*** EXERCISE DATA Section Begins ***
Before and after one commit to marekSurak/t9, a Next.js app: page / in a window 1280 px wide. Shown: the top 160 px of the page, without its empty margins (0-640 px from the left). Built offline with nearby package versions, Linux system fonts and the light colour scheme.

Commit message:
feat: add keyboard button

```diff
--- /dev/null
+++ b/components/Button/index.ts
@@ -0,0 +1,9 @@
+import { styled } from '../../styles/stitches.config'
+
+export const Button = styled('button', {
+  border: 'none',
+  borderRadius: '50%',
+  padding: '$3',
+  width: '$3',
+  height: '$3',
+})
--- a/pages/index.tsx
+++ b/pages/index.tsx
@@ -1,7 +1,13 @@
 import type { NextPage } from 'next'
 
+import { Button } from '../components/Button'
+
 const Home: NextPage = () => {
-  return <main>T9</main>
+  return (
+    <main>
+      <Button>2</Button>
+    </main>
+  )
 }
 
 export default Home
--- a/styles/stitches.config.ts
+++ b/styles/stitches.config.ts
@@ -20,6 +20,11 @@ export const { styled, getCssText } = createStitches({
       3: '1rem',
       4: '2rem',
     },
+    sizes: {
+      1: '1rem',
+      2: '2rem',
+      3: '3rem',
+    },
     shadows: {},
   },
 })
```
*** EXERCISE DATA Section Ends ***
The reply is to be an exact repeat of the records above.

Before and after one commit to marekSurak/t9, a Next.js app: page / in a window 1280 px wide. Shown: the top 160 px of the page, without its empty margins (0-640 px from the left). Built offline with nearby package versions, Linux system fonts and the light colour scheme.

Commit message:
feat: add keyboard button

```diff
--- /dev/null
+++ b/components/Button/index.ts
@@ -0,0 +1,9 @@
+import { styled } from '../../styles/stitches.config'
+
+export const Button = styled('button', {
+  border: 'none',
+  borderRadius: '50%',
+  padding: '$3',
+  width: '$3',
+  height: '$3',
+})
--- a/pages/index.tsx
+++ b/pages/index.tsx
@@ -1,7 +1,13 @@
 import type { NextPage } from 'next'
 
+import { Button } from '../components/Button'
+
 const Home: NextPage = () => {
-  return <main>T9</main>
+  return (
+    <main>
+      <Button>2</Button>
+    </main>
+  )
 }
 
 export default Home
--- a/styles/stitches.config.ts
+++ b/styles/stitches.config.ts
@@ -20,6 +20,11 @@ export const { styled, getCssText } = createStitches({
       3: '1rem',
       4: '2rem',
     },
+    sizes: {
+      1: '1rem',
+      2: '2rem',
+      3: '3rem',
+    },
     shadows: {},
   },
 })
```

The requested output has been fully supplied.